Morrison then inspected the New Zealand troops, before he and Ardern entered Government House to share lunch before beginning their formal talks.
While the leaders got down to business, Morrison's wife Jenny Morrison would be spending the day at Auckland Zoo with Ardern's partner Clarke Gayford. Baby Neve would not be in attendance.
A fleeting visit lasting less than a day, Morrison is forgoing the usual weekend retreat to New Zealand enjoyed by previous Australian Prime Ministers.
The whistle-stop tour is likely reflective of his own precarious position in Canberra; while a recent poll had the gap close between the more popular Labor Party, in Opposition, and Morrison's Liberal Party, the Liberals were still on track to lose the next election.
His Government recently lost a key vote on legislation which now allows doctors to decide whether asylum seekers in offshore processing centres should be brought to Australia if they need medical attention.
In what might be seen as a perverse reaction on this side of the Tasman, that was possibly one driver that saw the Government narrow the gap with the Opposition.
Morrison also took the chance to reopen a detention centre on Christmas Island - likely to be one of the items on the agenda for discussion between the two leaders on Friday.
While the visit has been pared back to the official basics, it's hoped a stately appearance alongside Ardern will also play well with domestic audiences across the ditch.
Ardern was particularly forceful in expressing New Zealand's view over Australia's policy of detainment and deportation, particularly of dual New Zealand nationals who had never set foot in this country.
It was unlikely to result in any change however, but both leaders could potentially walk away from an exchange with positive reviews on the issue.
National security matters were also likely to be a top priority between the two; both leaders of Five Eyes countries are under various pressures as a result of recent decisions to ban Chinese telco Huawei from being a part of developing 5G networks.
It's one driver for the mounting speculation of potential economic backlash, that has gripped New Zealand trade circles. While there is no evidence of that in this country, Australians woke to the news this morning that its coal experts into a major Chinese port have been banned by Chinese port authorities.

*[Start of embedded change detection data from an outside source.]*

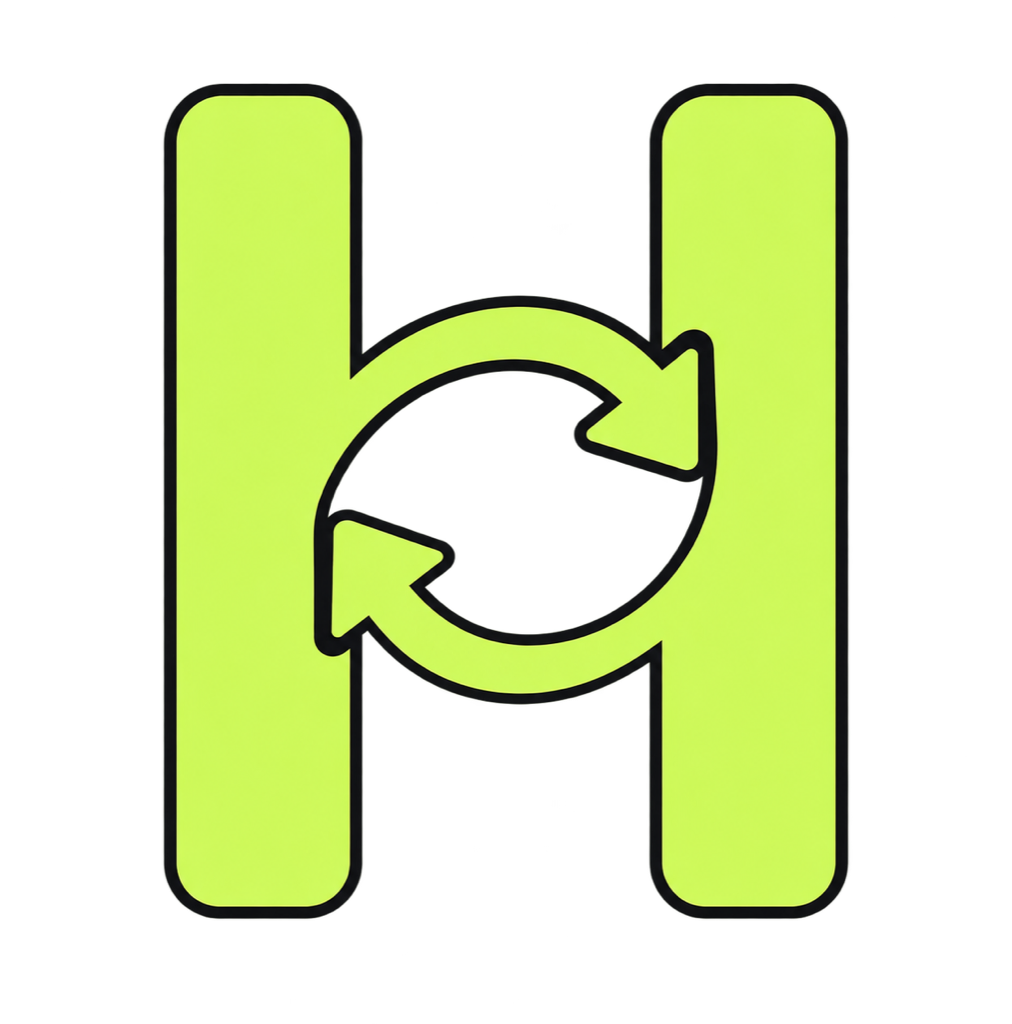
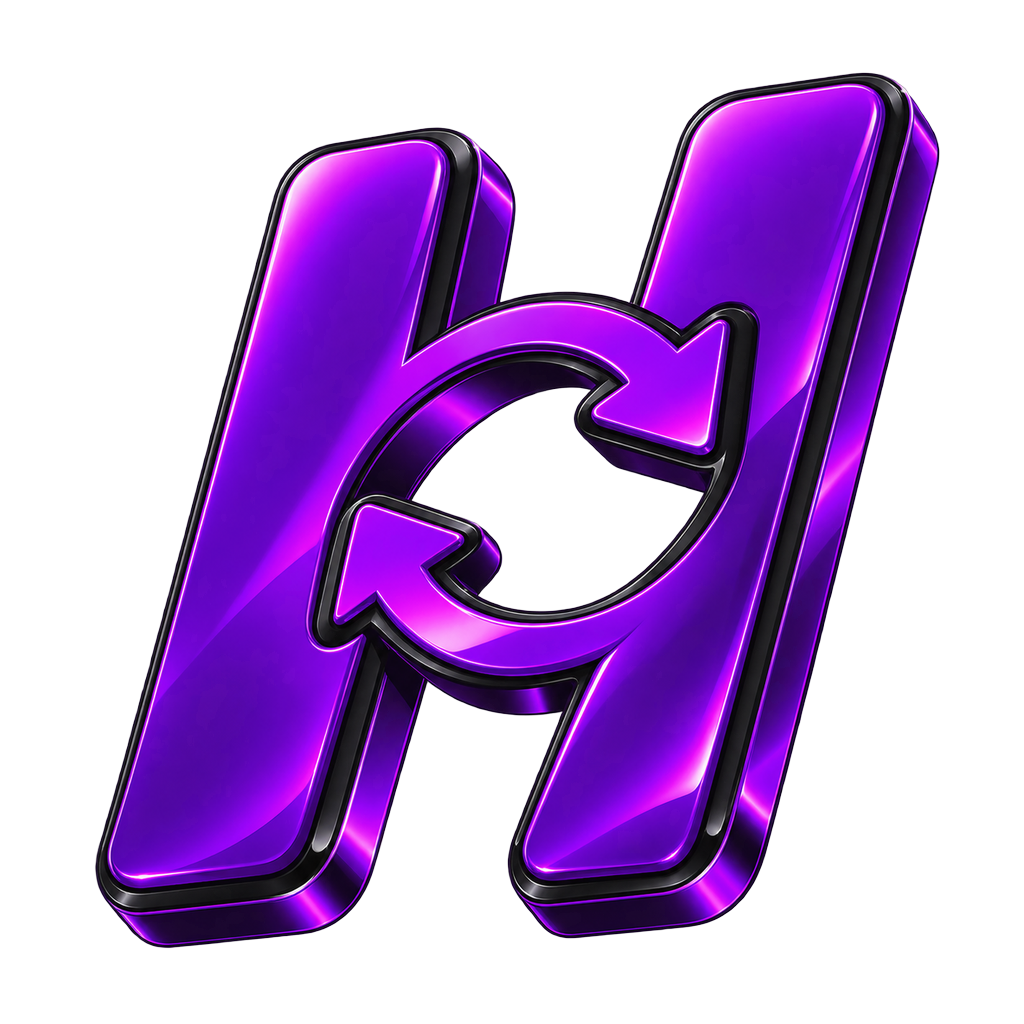
changed color to purple

diff --git a/src/styles.css b/src/styles.css
@@ -1,36 +1,39 @@
 
-/* Lime (#cef959) and the near-black tile are sampled straight from logo.png.
-   Dark is the base theme so the window never flashes white before the renderer
-   applies a stored preference. */
+/* Electric violet (#a301fa) and the violet-black bevel are sampled straight from
+   logo.png. Dark is the base theme so the window never flashes white before the
+   renderer applies a stored preference. */
 :root {
   color-scheme: dark;
   font-family: Inter, ui-sans-serif, system-ui, -apple-system, BlinkMacSystemFont, sans-serif;
   font-synthesis: none;
-  --bg: #0c0d0e;
-  --surface: #16171a;
-  --surface-raised: #1b1d20;
-  --surface-soft: #212429;
-  --text: #f2f4f1;
-  --muted: #9ea4a2;
-  --subtle: #6c7275;
+  --bg: #0b0810;
+  --surface: #15111d;
+  --surface-raised: #1a1524;
+  --surface-soft: #201a2c;
+  --text: #f4f1f8;
+  --muted: #a29aae;
+  --subtle: #736c7f;
   --line: rgba(255, 255, 255, .07);
   --line-strong: rgba(255, 255, 255, .15);
-  --fill: #cef959;
-  --fill-bright: #dcff7b;
-  --brand: #cef959;
-  --brand-soft: rgba(206, 249, 89, .13);
-  --accent-ink: #12160a;
-  --violet: #8b7cff;
-  --violet-soft: rgba(139, 124, 255, .16);
-  --success: #a8e75f;
-  --success-soft: rgba(168, 231, 95, .13);
+  --fill: #a301fa;
+  --fill-bright: #b833ff;
+  /* The fill is dark enough to carry white text, so --accent-ink is near-white
+     and --brand is lifted well above --fill: --brand is only ever ink or an icon
+     on a dark surface, where #a301fa would not clear 4.5:1. */
+  --brand: #c77dff;
+  --brand-soft: rgba(199, 125, 255, .14);
+  --accent-ink: #fdf9ff;
+  --aqua: #56d8f5;
+  --aqua-soft: rgba(86, 216, 245, .15);
+  --success: #57e08d;
+  --success-soft: rgba(87, 224, 141, .14);
   --danger: #ff6b81;
   --danger-soft: rgba(255, 107, 129, .14);
   --warning: #f2a03f;
   --warning-soft: rgba(242, 160, 63, .14);
-  --shadow: 0 28px 64px rgba(0, 0, 0, .55);
-  --small-shadow: 0 12px 28px rgba(0, 0, 0, .34);
-  --glow: 0 0 0 1px rgba(206, 249, 89, .26), 0 16px 40px rgba(206, 249, 89, .12);
+  --shadow: 0 28px 64px rgba(7, 2, 16, .62);
+  --small-shadow: 0 12px 28px rgba(7, 2, 16, .42);
+  --glow: 0 0 0 1px rgba(163, 1, 250, .34), 0 16px 40px rgba(163, 1, 250, .2);
   --radius-xl: 30px;
   --radius-lg: 24px;
   --radius-md: 18px;
@@ -39,28 +42,28 @@
 
 :root[data-theme='light'] {
   color-scheme: light;
-  --bg: #f4f5f2;
+  --bg: #f6f3fb;
   --surface: #ffffff;
   --surface-raised: #ffffff;
-  --surface-soft: #f1f3ed;
-  --text: #14170f;
-  --muted: #5d6458;
-  --subtle: #8a9184;
-  --line: #e5e8df;
-  --line-strong: #d2d7c9;
-  --brand: #5c7a12;
-  --brand-soft: rgba(122, 163, 24, .13);
-  --violet: #6a5ae0;
-  --violet-soft: rgba(106, 90, 224, .12);
-  --success: #4e8f1f;
-  --success-soft: rgba(78, 143, 31, .12);
+  --surface-soft: #f2edf9;
+  --text: #17111f;
+  --muted: #5e5670;
+  --subtle: #8b8399;
+  --line: #e7e1f0;
+  --line-strong: #d6cee4;
+  --brand: #7a12d4;
+  --brand-soft: rgba(122, 18, 212, .12);
+  --aqua: #0d7f9c;
+  --aqua-soft: rgba(13, 127, 156, .12);
+  --success: #1f8f4e;
+  --success-soft: rgba(31, 143, 78, .12);
   --danger: #cf4460;
   --danger-soft: rgba(207, 68, 96, .1);
   --warning: #b4700f;
   --warning-soft: rgba(180, 112, 15, .12);
-  --shadow: 0 24px 54px rgba(28, 38, 20, .1);
-  --small-shadow: 0 10px 24px rgba(28, 38, 20, .07);
-  --glow: 0 0 0 1px rgba(122, 163, 24, .22), 0 14px 32px rgba(122, 163, 24, .14);
+  --shadow: 0 24px 54px rgba(32, 16, 54, .12);
+  --small-shadow: 0 10px 24px rgba(32, 16, 54, .08);
+  --glow: 0 0 0 1px rgba(122, 18, 212, .22), 0 14px 32px rgba(122, 18, 212, .16);
 }
 * { box-sizing: border-box; }
 html, body, #root { height: 100%; margin: 0; }
@@ -76,12 +79,12 @@ button:focus-visible, select:focus-visible, [role='button']:focus-visible { outl
   display: grid;
   grid-template-rows: auto minmax(0, 1fr);
   overflow: hidden;
-  background: radial-gradient(46rem 30rem at 8% -8%, rgba(206, 249, 89, .07), transparent 70%), var(--bg);
+  background: radial-gradient(46rem 30rem at 8% -8%, rgba(163, 1, 250, .13), transparent 70%), var(--bg);
 }
 .app-chrome { height: 70px; padding: 0 clamp(18px, 3.6vw, 46px); display: flex; align-items: center; justify-content: space-between; gap: 16px; background: color-mix(in srgb, var(--bg) 82%, transparent); backdrop-filter: blur(20px); border-bottom: 1px solid var(--line); -webkit-app-region: drag; z-index: 10; }
 .brand, .chrome-actions, .icon-button, .pill-button, .ffmpeg-status { -webkit-app-region: no-drag; }
 .brand { display: flex; align-items: center; gap: 13px; min-width: 0; }
-.brand-mark { width: 44px; height: 44px; flex: 0 0 auto; border-radius: var(--radius-sm); overflow: hidden; border: 1px solid var(--line); background: #131314; }
+.brand-mark { width: 44px; height: 44px; flex: 0 0 auto; border-radius: var(--radius-sm); overflow: hidden; border: 1px solid var(--line); background: #120a1c; }
 .brand-mark img { display: block; width: 100%; height: 100%; object-fit: cover; }
 .brand > div:last-child { display: grid; gap: 1px; min-width: 0; }
 .brand strong { font: 700 15px/1.2 ui-rounded, system-ui, sans-serif; letter-spacing: -.2px; }
@@ -117,8 +120,11 @@ h1 { margin: 0; font: 800 clamp(23px, 2.2vw, 29px)/1.1 ui-rounded, system-ui, sa
 .stat-row { display: grid; grid-template-columns: repeat(3, minmax(0, 1fr)); gap: 13px; }
 .stat-card { position: relative; overflow: hidden; min-height: 108px; padding: 14px 16px; display: grid; grid-template-rows: auto 1fr auto; gap: 6px; border: 1px solid var(--line); border-radius: var(--radius-lg); background: var(--surface); }
 .stat-card::after { content: ''; position: absolute; top: -70px; right: -50px; width: 190px; height: 190px; border-radius: 50%; background: radial-gradient(circle, var(--brand-soft), transparent 68%); pointer-events: none; }
-.stat-card.featured { border-color: transparent; background: linear-gradient(150deg, var(--fill-bright), var(--fill) 58%, color-mix(in srgb, var(--fill) 82%, #7fa32a)); color: var(--accent-ink); box-shadow: 0 20px 44px rgba(206, 249, 89, .16); }
-.stat-card.featured::after { background: radial-gradient(circle, rgba(255, 255, 255, .34), transparent 66%); }
+/* The featured card is the largest block of brand colour on screen, so it runs
+   its own darker stops rather than --fill/--fill-bright, which are tuned for
+   small controls and would glare at this size. */
+.stat-card.featured { border-color: transparent; background: linear-gradient(150deg, #7b1fc7, #61129f 58%, #3d0177); color: var(--accent-ink); box-shadow: 0 20px 44px rgba(163, 1, 250, .2); }
+.stat-card.featured::after { background: radial-gradient(circle, rgba(255, 255, 255, .2), transparent 66%); }
 .stat-head { display: flex; align-items: center; gap: 11px; }
 .stat-chip { width: 34px; height: 34px; flex: 0 0 auto; display: grid; place-items: center; border-radius: 999px; color: var(--brand); background: var(--brand-soft); }
 .featured .stat-chip { color: var(--fill); background: var(--accent-ink); }
@@ -132,7 +138,7 @@ h1 { margin: 0; font: 800 clamp(23px, 2.2vw, 29px)/1.1 ui-rounded, system-ui, sa
 .stat-bars { display: flex; align-items: flex-end; gap: 3px; height: 26px; flex: 0 0 auto; }
 .stat-bars i { width: 5px; border-radius: 999px; background: var(--brand-soft); }
 .stat-bars i.peak { background: var(--brand); }
-.featured .stat-bars i { background: rgba(18, 22, 10, .18); }
+.featured .stat-bars i { background: rgba(255, 255, 255, .28); }
 .featured .stat-bars i.peak { background: var(--accent-ink); }
 .content-grid { flex: 1; min-height: 0; display: grid; grid-template-columns: minmax(0, 1fr) 340px; gap: 14px; align-items: stretch; }
 .main-column { min-width: 0; min-height: 0; display: grid; grid-template-rows: auto minmax(0, 1fr); gap: 14px; }
@@ -153,7 +159,7 @@ h2 { margin: 0; font: 700 15px/1.3 ui-rounded, system-ui, sans-serif; letter-spa
 /* With an empty queue the zone owns the rest of the panel, so the invitation to
    add files is the only thing in it. */
 .dropzone.empty { grid-row: 2 / -1; grid-template-columns: minmax(0, 1fr); grid-auto-rows: min-content; align-content: center; justify-items: center; text-align: center; gap: 12px; padding: 26px; background: radial-gradient(24rem 14rem at 50% 0%, var(--brand-soft), transparent 74%), var(--surface-soft); }
-.drop-art { width: 78px; height: 78px; border-radius: 24px; overflow: hidden; border: 1px solid var(--line); background: #131314; }
+.drop-art { width: 78px; height: 78px; border-radius: 24px; overflow: hidden; border: 1px solid var(--line); background: #120a1c; }
 .drop-art img { display: block; width: 100%; height: 100%; object-fit: cover; }
 .upload-icon { width: 46px; height: 46px; flex: 0 0 auto; border-radius: 999px; display: grid; place-items: center; color: var(--brand); background: var(--brand-soft); }
 .dropzone.compact .upload-icon { width: 42px; height: 42px; }
@@ -172,7 +178,7 @@ h2 { margin: 0; font: 700 15px/1.3 ui-rounded, system-ui, sans-serif; letter-spa
 .queue-row:hover { border-color: var(--line-strong); transform: translateY(-1px); box-shadow: var(--small-shadow); }
 .file-kind { width: 46px; height: 46px; display: grid; place-items: center; border-radius: 999px; }
 .kind-video { color: var(--brand); background: var(--brand-soft); }
-.kind-audio { color: var(--violet); background: var(--violet-soft); }
+.kind-audio { color: var(--aqua); background: var(--aqua-soft); }
 .kind-image { color: var(--warning); background: var(--warning-soft); }
 .file-info { min-width: 0; }
 .file-title { display: flex; align-items: center; gap: 9px; }
@@ -233,12 +239,12 @@ h2 { margin: 0; font: 700 15px/1.3 ui-rounded, system-ui, sans-serif; letter-spa
 .folder-picker svg:last-child { color: var(--subtle); }
 
 .about-dialog { width: min(88vw, 396px); padding: 0; border: 0; background: transparent; color: var(--text); }
-.about-dialog::backdrop { background: rgba(4, 5, 6, .68); backdrop-filter: blur(5px); }
-.dialog-inner { position: relative; display: grid; gap: 16px; padding: 26px 24px 24px; border: 1px solid var(--line-strong); border-radius: var(--radius-xl); background: var(--surface); box-shadow: 0 34px 90px rgba(0, 0, 0, .55); }
+.about-dialog::backdrop { background: rgba(6, 2, 14, .7); backdrop-filter: blur(5px); }
+.dialog-inner { position: relative; display: grid; gap: 16px; padding: 26px 24px 24px; border: 1px solid var(--line-strong); border-radius: var(--radius-xl); background: var(--surface); box-shadow: 0 34px 90px rgba(7, 2, 16, .62); }
 .dialog-close { position: absolute; top: 14px; right: 14px; width: 30px; height: 30px; display: grid; place-items: center; border: 0; border-radius: 999px; background: transparent; color: var(--subtle); cursor: pointer; transition: color .2s, background .2s; }
 .dialog-close:hover { color: var(--text); background: var(--surface-soft); }
 .about-head { display: grid; justify-items: center; gap: 9px; text-align: center; }
-.about-mark { width: 56px; height: 56px; border-radius: 18px; overflow: hidden; border: 1px solid var(--line); background: #131314; }
+.about-mark { width: 56px; height: 56px; border-radius: 18px; overflow: hidden; border: 1px solid var(--line); background: #120a1c; }
 .about-mark img { display: block; width: 100%; height: 100%; object-fit: cover; }
 .about-head h2 { font-size: 17px; }
 .about-head p { margin: 0; color: var(--muted); font-size: 11px; }
@@ -248,8 +254,8 @@ h2 { margin: 0; font: 700 15px/1.3 ui-rounded, system-ui, sans-serif; letter-spa
 .about-facts dd { margin: 4px 0 0; color: var(--muted); font-size: 11px; line-height: 1.55; overflow-wrap: anywhere; }
 
 .conversion-action { padding-top: 14px; margin-top: 13px; border-top: 1px solid var(--line); }
-.convert-button { width: 100%; min-height: 52px; display: flex; align-items: center; justify-content: center; gap: 9px; border: 0; border-radius: 999px; background: var(--fill); color: var(--accent-ink); font-weight: 800; font-size: 13px; letter-spacing: -.1px; cursor: pointer; box-shadow: 0 16px 34px rgba(206, 249, 89, .16); transition: background .2s, transform .2s, box-shadow .2s; }
-.convert-button:not(:disabled):hover { background: var(--fill-bright); transform: translateY(-1px); box-shadow: 0 20px 40px rgba(206, 249, 89, .22); }
+.convert-button { width: 100%; min-height: 52px; display: flex; align-items: center; justify-content: center; gap: 9px; border: 0; border-radius: 999px; background: var(--fill); color: var(--accent-ink); font-weight: 800; font-size: 13px; letter-spacing: -.1px; cursor: pointer; box-shadow: 0 16px 34px rgba(163, 1, 250, .3); transition: background .2s, transform .2s, box-shadow .2s; }
+.convert-button:not(:disabled):hover { background: var(--fill-bright); transform: translateY(-1px); box-shadow: 0 20px 40px rgba(163, 1, 250, .38); }
 .convert-button:disabled { cursor: not-allowed; opacity: .32; box-shadow: none; }
 .conversion-action p { margin: 9px 6px 0; text-align: center; color: var(--subtle); font-size: 10px; }
 .spin { animation: spin .9s linear infinite; }

diff --git a/index.html b/index.html
@@ -3,7 +3,7 @@
   <head>
     <meta charset="UTF-8" />
     <meta name="viewport" content="width=device-width, initial-scale=1.0" />
-    <meta name="theme-color" content="#0c0d0e" />
+    <meta name="theme-color" content="#0b0810" />
     <link rel="icon" type="image/png" href="./src/assets/logo.png" />
     <meta http-equiv="Content-Security-Policy" content="default-src 'self'; script-src 'self'; style-src 'self' 'unsafe-inline'; img-src 'self' data:; font-src 'self'; connect-src 'self' ws://localhost:* ws://127.0.0.1:*" />
     <meta name="description" content="Hope Converter — private, local media conversion." />

diff --git a/electron/main.ts b/electron/main.ts
@@ -30,7 +30,7 @@ function createWindow(): void {
     minWidth: 900,
     minHeight: 600,
     show: false,
-    backgroundColor: '#0c0d0e',
+    backgroundColor: '#0b0810',
     icon: resolveWindowIcon(),
     webPreferences: {
       preload: join(currentDirectory, '../preload/preload.cjs'),

diff --git a/README.md b/README.md
@@ -20,7 +20,7 @@ The application is functional end to end:
 - Hardware encoding and a configurable 1–4 job concurrency limit, persisted between launches
 - Codec-specific tuning for VideoToolbox, NVENC, QSV, VP9, x264, and x265
 - Single-viewport layout: the page never scrolls, only the file list and settings body do
-- Light and dark themes with a custom lime design system
+- Light and dark themes with a custom violet design system
 - About dialog carrying the FFmpeg version and the story behind the name
 - Secure, allowlisted IPC bridge
 - Unit tests for command generation, parsing, file handling, conversion lifecycle, hardware detection, settings persistence, and queue state, plus a separate integration suite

And both countries were heavily invested in developing an increased focus in the Pacific, at least in part, as a counter to an expanding Chinese presence there.
New Zealand had its Pacific Reset, while Australia branded its policy the Pacific Pivot, however, both called for a collaborative effort to strengthen diplomatic ties through significant increases to aid, infrastructure and other development ventures.
During his day-long visit, Morrison also met with Opposition leader Simon Bridges, and laid a wreath at the Auckland War Memorial before taking part in a business roundtable discussion at Sky City.
"ALL ABOUT RESPECT"
Morrison said this morning's Powhiri at Government House was "very moving".
He told Bridges, when he met him Friday afternoon, that it had been a while since he had faced a powhiri – a reference to his time living in Wellington between 1998 and 2000 when he was director of the Office of Tourism and Sport.
Bridges suggested any powhiri was quite fierce.
"It is," said Morrison.
"But it is all about respect. That's one of things I picked up when I lived here all those years ago. It's the heart of the (Maori) culture."
Morrison said that the word he loved, more than any other Maori word was "mana."
"There is no equivalent for it in English."
Mana refers to an individual having prestige, authority and power.
Bridges told Morrison it was great to have him back.
"And we don't hold it against you that you worked for Murray McCully," he said.
Morrison repeated his comments from his press conference with Prime Minister Jacinda Ardern and said there was no closer relationship than the one between Australia and New Zealand.
"It goes beyond politics, beyond sport; it goes beyond everything," he said.